Release Date: 11/07/2014
Contact Information: Judy Smith, Public Affairs Specialist, firstname.lastname@example.org, 503-326-6994
(Seattle – November 7, 2014) The U.S. Environmental Protection Agency has awarded $31.8 million in funding for the Indian Environmental General Assistance Program (GAP) capacity building grants to Tribes and Inter-Tribal Consortia in Alaska, Idaho, Oregon and Washington.
The funding helps tribes develop environmental protection programs and make informed decisions about issues that impact the health of their people and the quality of their environment. Since its inception, the EPA’s GAP program has played a critical role in achieving environmental progress and facilitating government-to-government relationships between tribes and the EPA.

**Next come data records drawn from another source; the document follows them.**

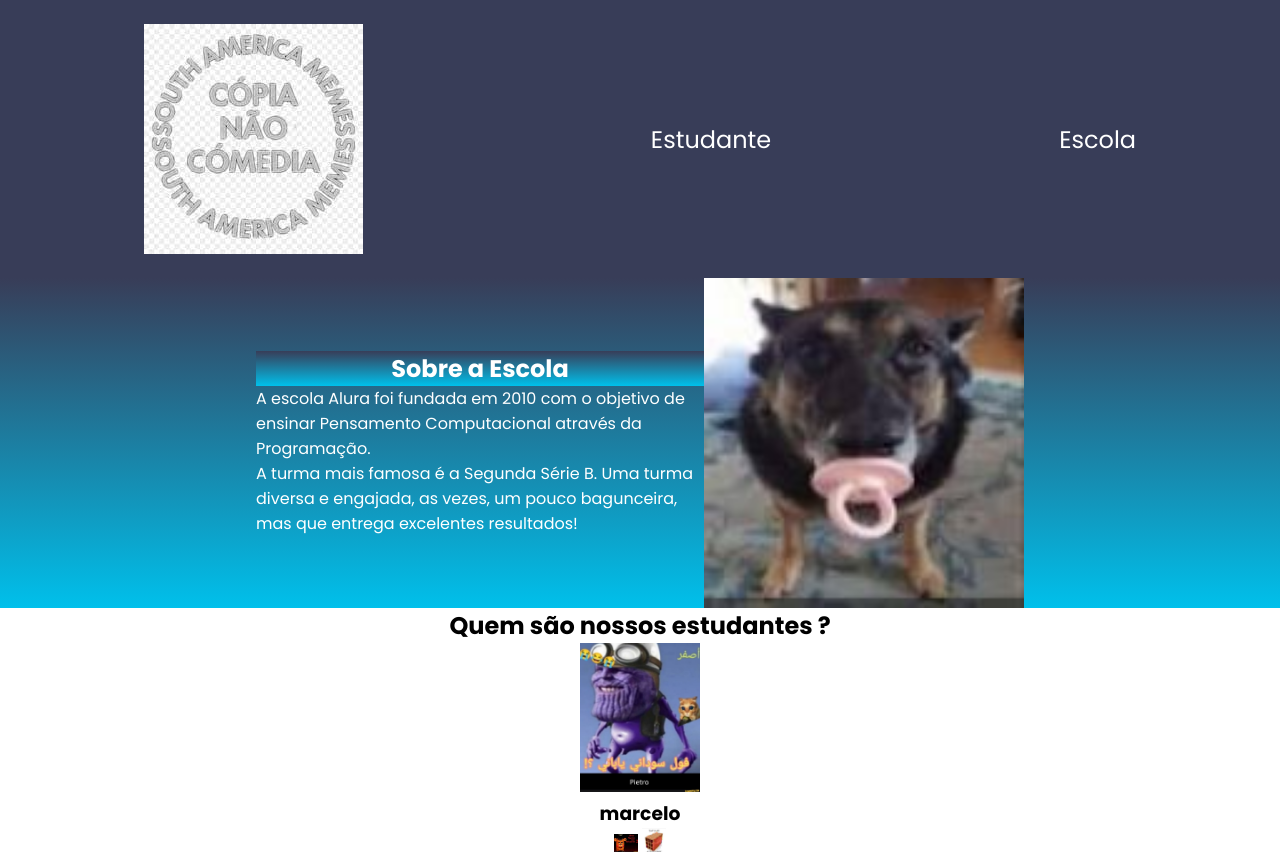
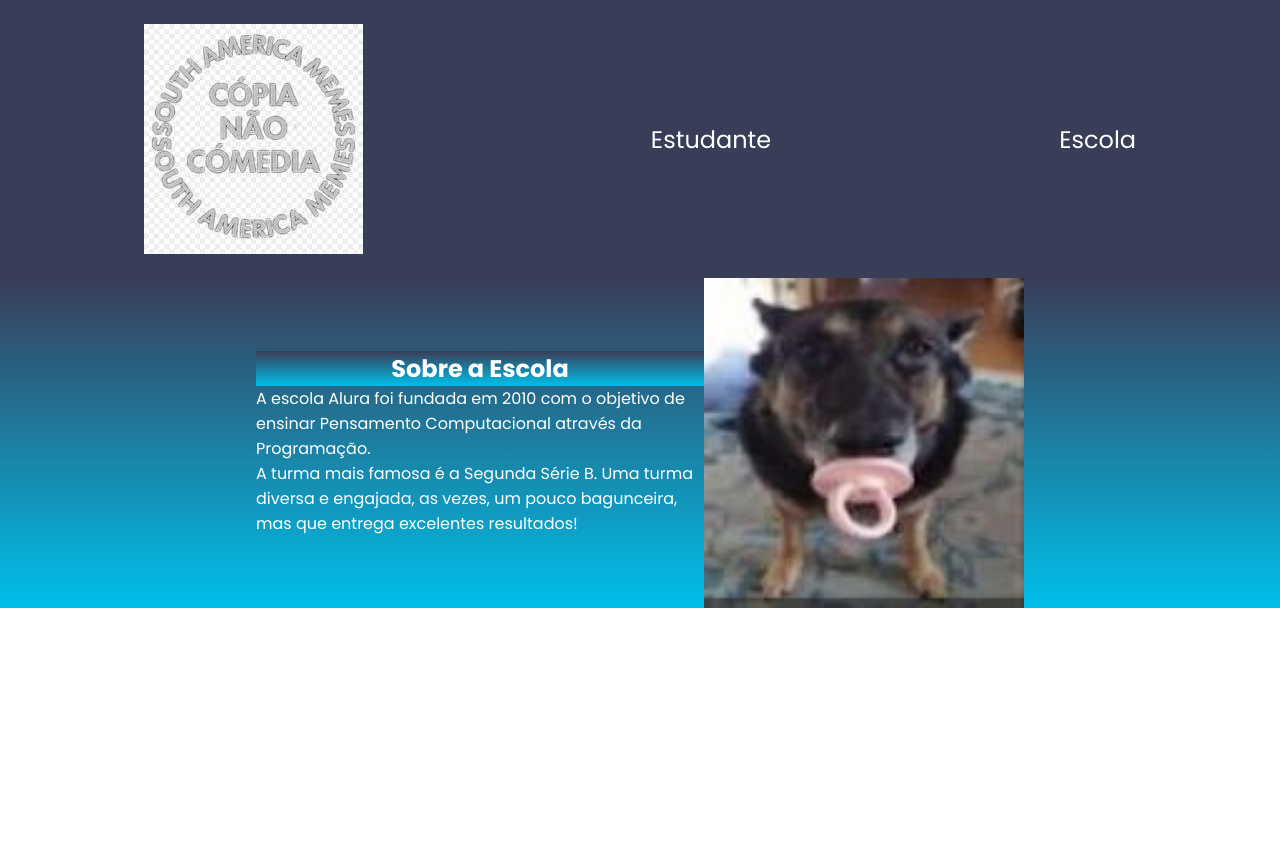
Before and after one commit to osvaldoooooo/aula-02, a plain HTML site: page index.html in a window 1280 px wide. After the commit the page ends 800 px from the top, so only its background shows below. Drawn offline with Linux system fonts and the light colour scheme.

Commit message:
edit77777

```diff
--- a/index.html
+++ b/index.html
@@ -26,18 +26,3 @@
           </div>
           <img class="escola-imagem" src="images (1).jpeg" alt="professora no quadro">
      </section>
-     <section class="estudante">
-          <h2 style="text-align: center;" class="estudante-titulo"> Quem são nossos estudantes ? </h2>
-          <div class="estudante-div">
-               <img class="estudante-imagem"  src="2c7c35e221af29df95889628c6f7e1d8db82e41957d0c26885522cf08ea22d63_1.jpg"fotos do marcelo">
-               <h3 class="estudante-nome">marcelo</h3>
-               <img class="estudante-icone" src="img636138a04cc497.30300056.jpg"
-               <img class="estudante-icone" src="images (1).jpeg""icone github">
-               <img class="estudante-icone" src="download (1).jpeg"icone instagram">
-               <meta charset="UTF-8">
-    <meta http-equiv="X-UA-Compatible" content="IE=edge">
-    <meta name="viewport" content="width=device-width, initial-scale=1.0">
-          </div>
-          </section>
-</body>
-</html>
```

Tribes and tribal consortia in Alaska and the Pacific Northwest will use the funding for a wide variety of projects including community and open dump cleanups, documenting climate change, emergency response planning, identifying invasive species, recycling, watershed protection, youth environmental education, and research and education on mining impacts. Tribes also use GAP funding for training and staff development, seeking technical assistance, creating environmental plans, leveraging resources from and developing partnerships with other entities, and community outreach and education – the building blocks of successful environmental programs.
“Almost half – 271 -- of the federally recognized tribes in the nation are in Alaska and the Pacific Northwest,” said David Allnutt, Director of the EPA Region 10 Office of Ecosystems, Tribes and Public Affairs. The Indian Environmental General Assistance Program is absolutely critical for these tribes to build their capacity and develop programs to protect public health and the environment on their lands.”
There are 566 federally recognized tribes in the nation, including 229 in Alaska, 4 in Idaho, 9 in Oregon and 29 in Washington. In Region 10, 202 Tribes and 20 Tribal Consortia received GAP grants for the upcoming fiscal year.
The GAP program was created by Congress in 1992 to provide grants for federally recognized tribes to plan, develop and establish core environmental protection programs.
For more information please visit: https://yosemite.epa.gov/r10/tribal.NSF